In 2021, 251 cases were under investigation by September alone, a 161 per cent increase, resulting in 143 charges against 149 suspects, with 226 victims identified More than a third were minors

“This upward trend is alarming,” said Bertrim, “and illustrates that much work and effort is still required.” He called the increase “extremely concerning.”

Bertrim stressed an increase in community engagement as a goal for the HTU, and noted it has nearly doubled in size since its inception, allowing for more opportunity for enforcement and education. The unit is currently made up of two detective and eight detective constables and is led by Detective Dave Davies, a 21 year veteran at DRPS.

A victim service crisis counselor, Karly Church, herself a survivor and well-known speaker on the issue, is embedded on the team acting as a liaison between victims and investigators. Bertrim said Church was “instrumental” in building rapport and trust with the victims and commended her help in providing support to victims and obtaining statements.
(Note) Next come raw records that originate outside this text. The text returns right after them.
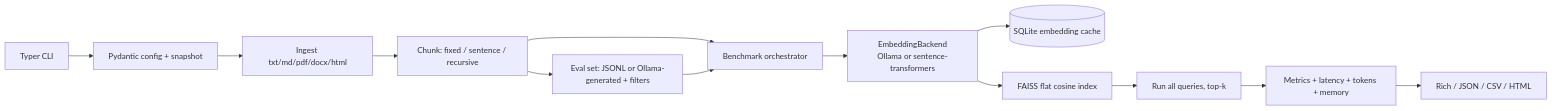
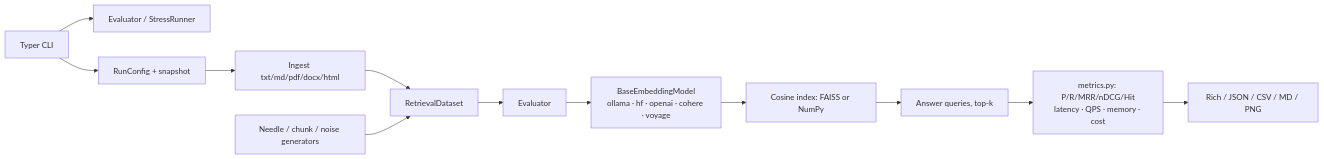
One commit to Ajlikeadj/embedbench changed the diagram in README.md. Above: the diagram before and after it, drawn with Mermaid. The commit also changed other lines of this file and 86 other files, not shown here.

````diff
--- a/README.md
+++ b/README.md
@@ -117,15 +123,14 @@
 ```mermaid
 flowchart LR
-  CLI[Typer CLI] --> CFG[Pydantic config + snapshot]
+  CLI[Typer CLI] --> API[Evaluator / StressRunner]
+  CLI --> CFG[RunConfig + snapshot]
   CFG --> ING[Ingest txt/md/pdf/docx/html]
-  ING --> CHK[Chunk: fixed / sentence / recursive]
-  CHK --> ES[Eval set: JSONL or Ollama-generated + filters]
-  CHK --> RUN[Benchmark orchestrator]
-  ES --> RUN
-  RUN --> BE[EmbeddingBackend<br/>Ollama or sentence-transformers]
-  BE --> CACHE[(SQLite embedding cache)]
-  BE --> IDX[FAISS flat cosine index]
-  IDX --> Q[Run all queries, top-k]
-  Q --> MET[Metrics + latency + tokens + memory]
-  MET --> REPORTS[Rich / JSON / CSV / HTML]
+  ING --> DS[RetrievalDataset]
+  GEN[Needle / chunk / noise generators] --> DS
+  DS --> EV[Evaluator]
+  EV --> MODELS[BaseEmbeddingModel<br/>ollama · hf · openai · cohere · voyage]
+  MODELS --> IDX[Cosine index: FAISS or NumPy]
+  IDX --> Q[Answer queries, top-k]
+  Q --> MET[metrics.py: P/R/MRR/nDCG/Hit<br/>latency · QPS · memory · cost]
+  MET --> REPORTS[Rich / JSON / CSV / MD / PNG]
 ```
````
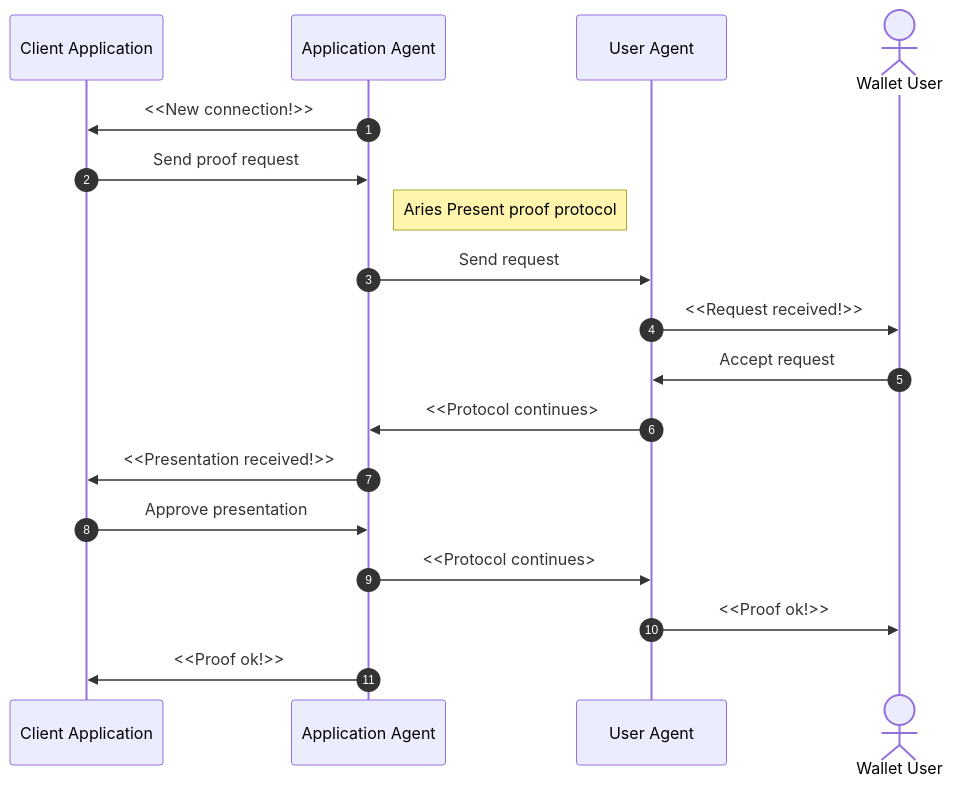
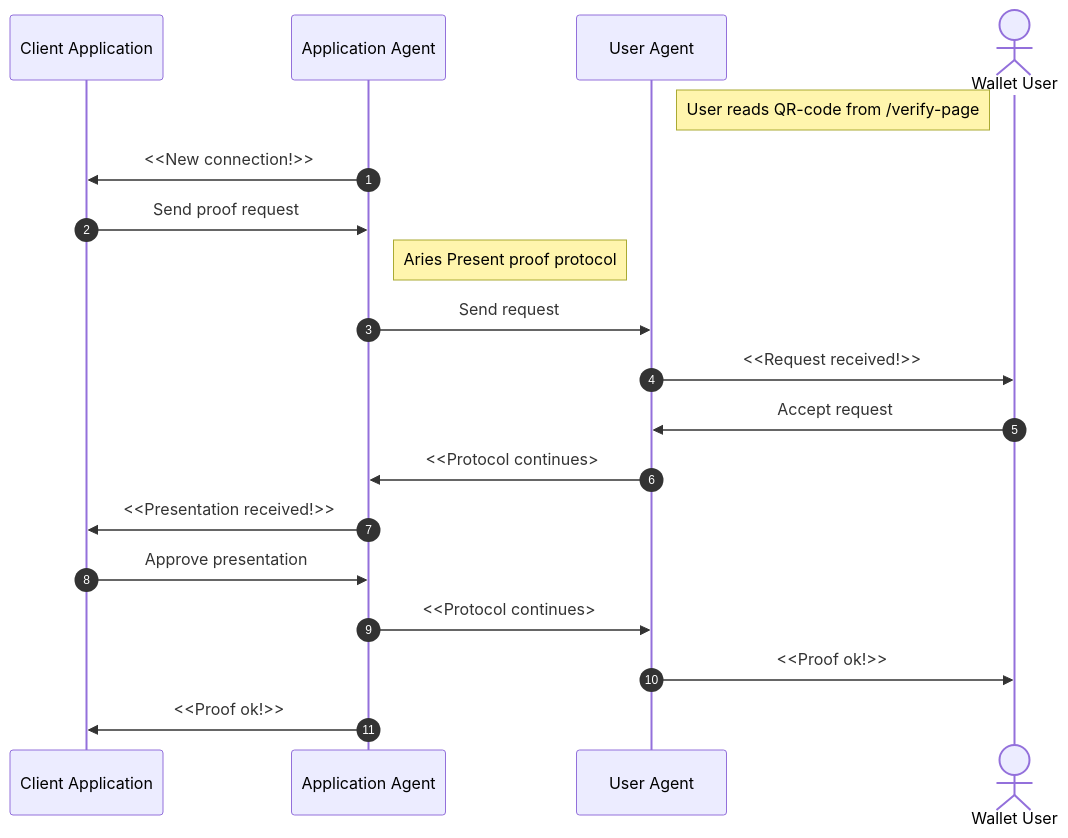
The diagram in track2.1-ts/task5/README.md (findy-network/agency-workshop), drawn with Mermaid before and after one commit. The commit also changed 12 other files, not shown here.

````diff
--- a/track2.1-ts/task5/README.md
+++ b/track2.1-ts/task5/README.md
@@ -48,21 +48,22 @@
 ```mermaid
 sequenceDiagram
     autonumber
     participant Client Application
     participant Application Agent
     participant User Agent
     actor Wallet User
 
+    Note left of Wallet User: User reads QR-code from /verify-page
     Application Agent->>Client Application: <<New connection!>>
     Client Application->>Application Agent: Send proof request
     Note right of Application Agent: Aries Present proof protocol
     Application Agent->>User Agent: Send request
     User Agent->>Wallet User: <<Request received!>>
     Wallet User->>User Agent: Accept request
     User Agent->>Application Agent: <<Protocol continues>
     Application Agent->>Client Application: <<Presentation received!>>
     Client Application->>Application Agent: Approve presentation
     Application Agent->>User Agent: <<Protocol continues>
     User Agent->>Wallet User: <<Proof ok!>>
     Application Agent->>Client Application: <<Proof ok!>>
 ```
````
Despite increased resources helping more victims than ever the case load continues to grow. “We do have a problem and it’s not just in Durham Region,” Bertrim said. “It’s actually worldwide.”

The community engagement work includes presentation about trafficking to 10,000 high schoolers throughout the region and partnerships with a variety of local services and businesses, such as posters made by Durham College students. A new patrol car is wrapped with information to raise awareness.

The unit is continuing to step up efforts and have lobbied the Attorney General for a dedicated crown prosecutor to focus on human trafficking cases and advise investigators.

They also received numerous grants to continue to expand, such as a “proceeds of crime” HALT grant and the Children at Risk of Exploitation (CARE) pilot project, which awarded the HTU granted the HTU more than $3 million.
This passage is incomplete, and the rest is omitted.